On Sun, 30 Jul 2017 15:05:33 +0100, Whiskers
Post by Whiskers Post by Harrison Hill Post by Harrison Hill Post by Peter T. Daniels
If people quibble over "You're free, white and twenty-one", I
wonder what they would say about "Young, gifted and black"?
The latter is a phrase devised by an African American poet.
""To Be Young, Gifted and Black" is a song by Nina Simone with
lyrics by Weldon Irvine. It was written in memory of Simone's late
friend Lorraine Hansberry." (Wikip)
Nina Simone was one of the greatest activist-artists of the Civil
Rights Era, Lorraine Hansberry was the first African American
(woman?) playwright to have a play (*A Raisin in the Sun*) produced
on Broadway. "A raisin in the sun" is an image from the leading
poet of the Harlem Renaissance, Langston Hughes.
There's a celebrated recording of the song by Aretha Franklin, and
one of her albums is named for it.
So the answer to your wondering is, they embrace it.
Of course they do. So why does "You're free, white and twenty-one"
cause (imaginary) "offence"? Who is being offended? Why aren't we
allowed to say what other people are allowed to say?
Apropos of nothing, it was the "Bob and Marcia" version that was the
UK hit, around about the "coffee coloured people by the score" period
of the 1970s. This problem drives educated ethnic-minority people
bonkers: people leaping at the chance to be "offended" on their behalf
- where no offence is intended and where no offence is taken.
"To Be Young, Gifted and Black is where it's at": pride and respect.
"To Be Young, Gifted and White is where it's at": insult and bigotry?
Times change. When Nina Simone wrote her song, racist speech was
commonplace and widely accepted - her song was indeed a response and
retaliation to it. Racism is less acceptable now - even if it is still
true that 'being white' (or 'not being black') confers some advantages.
So while it is true that your friend's being white won't harm her
prospects of advancement, it would probably be politic and tactful to
express this more circumspectly than as a slogan or motto. It certainly
isn't a birthright any more.
Your choice of the word 'free' is interesting. What prompted you to
mention it? Is 'not free' something that affects people in your culture

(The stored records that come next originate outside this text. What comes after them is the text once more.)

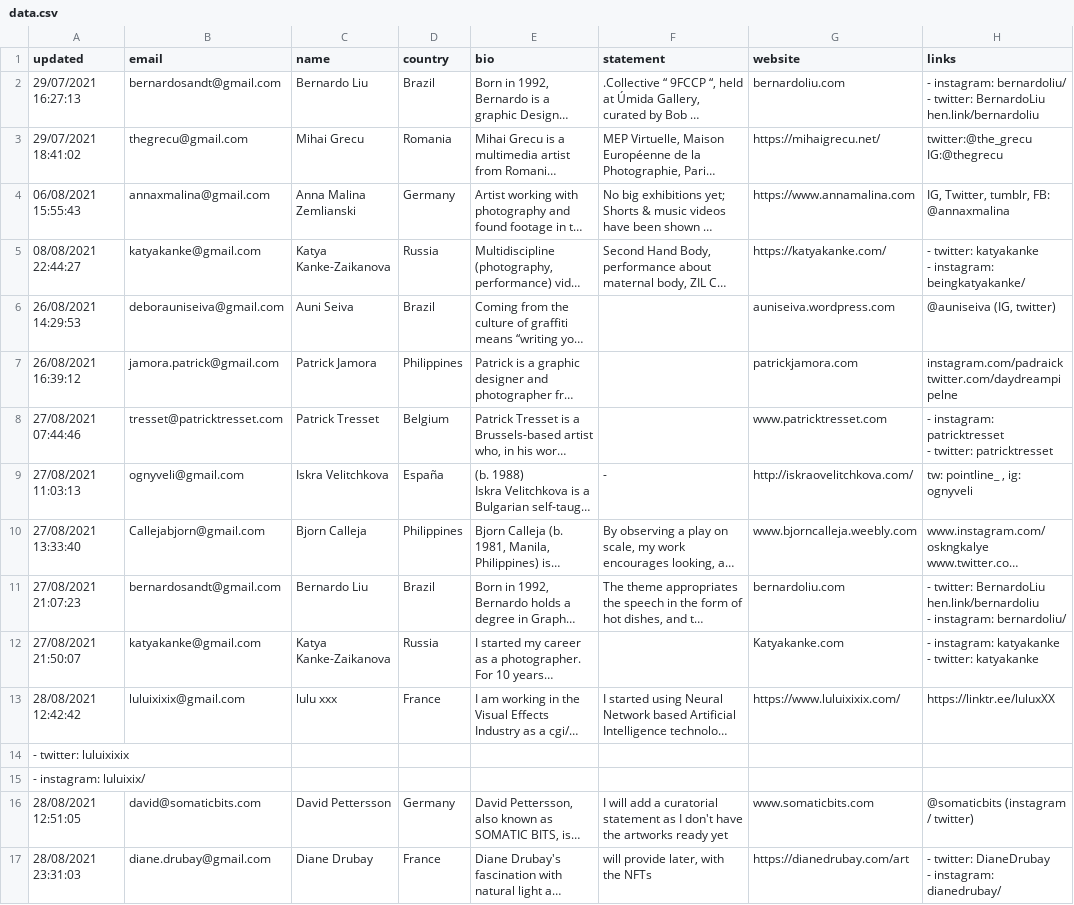
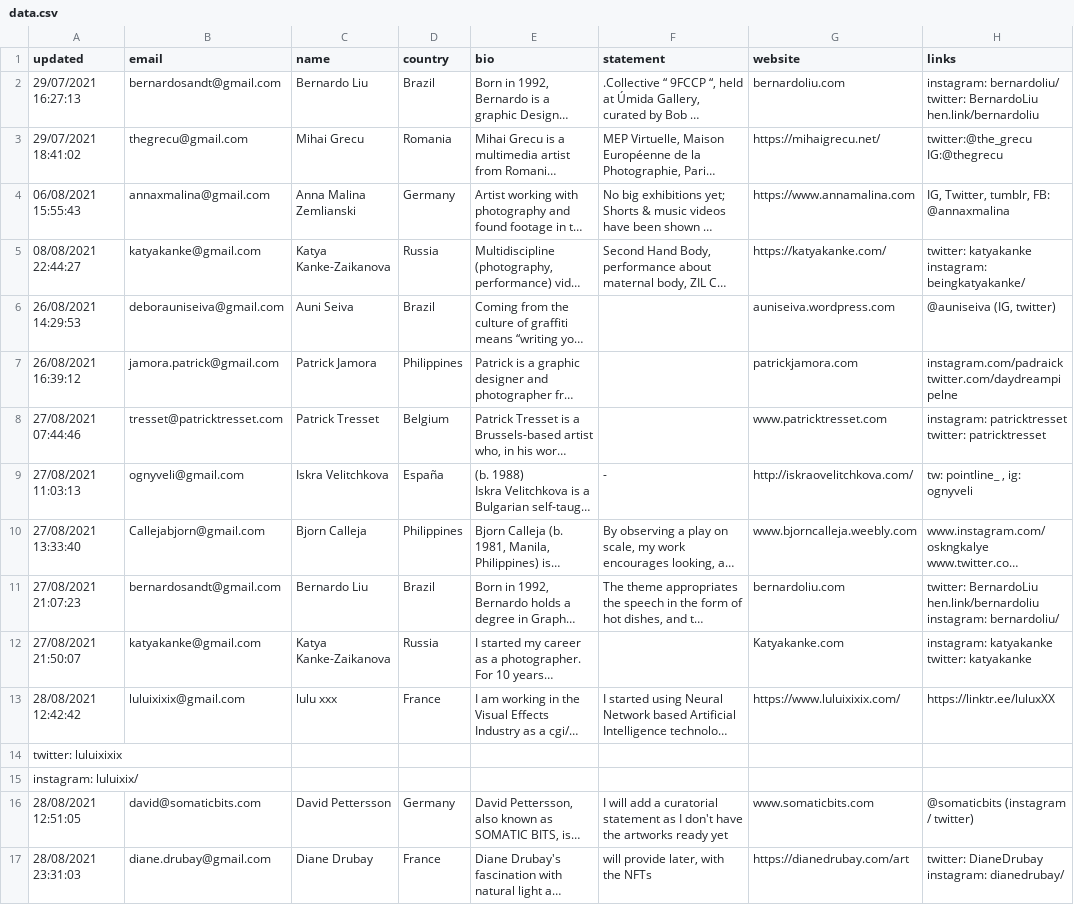
Before and after one commit to org-alterhen/alterhen-gatsby, a CSV file: src/pages/artist/data.csv, drawn as a sheet; long unchanged cells end in …; ↵ is a line break in a cell; the diff names each change by its address in the sheet, - before the commit and + after, or states it on an @@ line.

Commit message:
artist socials, exhibition popup

```diff
--- a/src/pages/artist/data.csv
+++ b/src/pages/artist/data.csv
-H2 (links): - instagram: bernardoliu/ ↵ - twitter: BernardoLiu…
+H2 (links): instagram: bernardoliu/ ↵ twitter: BernardoLiu…
-H5 (links): - twitter: katyakanke ↵ - instagram: beingkatyakanke/
+H5 (links): twitter: katyakanke ↵ instagram: beingkatyakanke/
-H8 (links): - instagram: patricktresset ↵ - twitter: patricktresset
+H8 (links): instagram: patricktresset ↵ twitter: patricktresset
-H11 (links): - twitter: BernardoLiu ↵ hen.link/bernardoliu ↵ - instagram: bernardoliu/
+H11 (links): twitter: BernardoLiu ↵ hen.link/bernardoliu ↵ instagram: bernardoliu/
-H12 (links): - instagram: katyakanke ↵ - twitter: katyakanke
+H12 (links): instagram: katyakanke ↵ twitter: katyakanke
-A14 (updated): - twitter: luluixixix
+A14 (updated): twitter: luluixixix
-A15 (updated): - instagram: luluixix/
+A15 (updated): instagram: luluixix/
-H17 (links): - twitter: DianeDrubay ↵ - instagram: dianedrubay/
+H17 (links): twitter: DianeDrubay ↵ instagram: dianedrubay/
```
Also changed, not shown: 24 other files.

or circle of acquaintances? If so, in what ways?
It's a set piece. "Free, white, and 21" is the phrase.
Post by Whiskers
Presumably, 21 is the age of majority where you are.
It's not about "advancement", by the way. It's a phrase that is
intended to mean "You can make your own decisions". All of the
conditions (not free, not white, not 21) implied restrictions on a
person from doing what they want.
When it was used, it was used when someone asked if they could do
something and the reply was to indicate that they could do it if they
wanted to. For example, the question "Do you think I should grow a
beard?" might elicit that as a response.
Tony Cooper - Orlando, Florida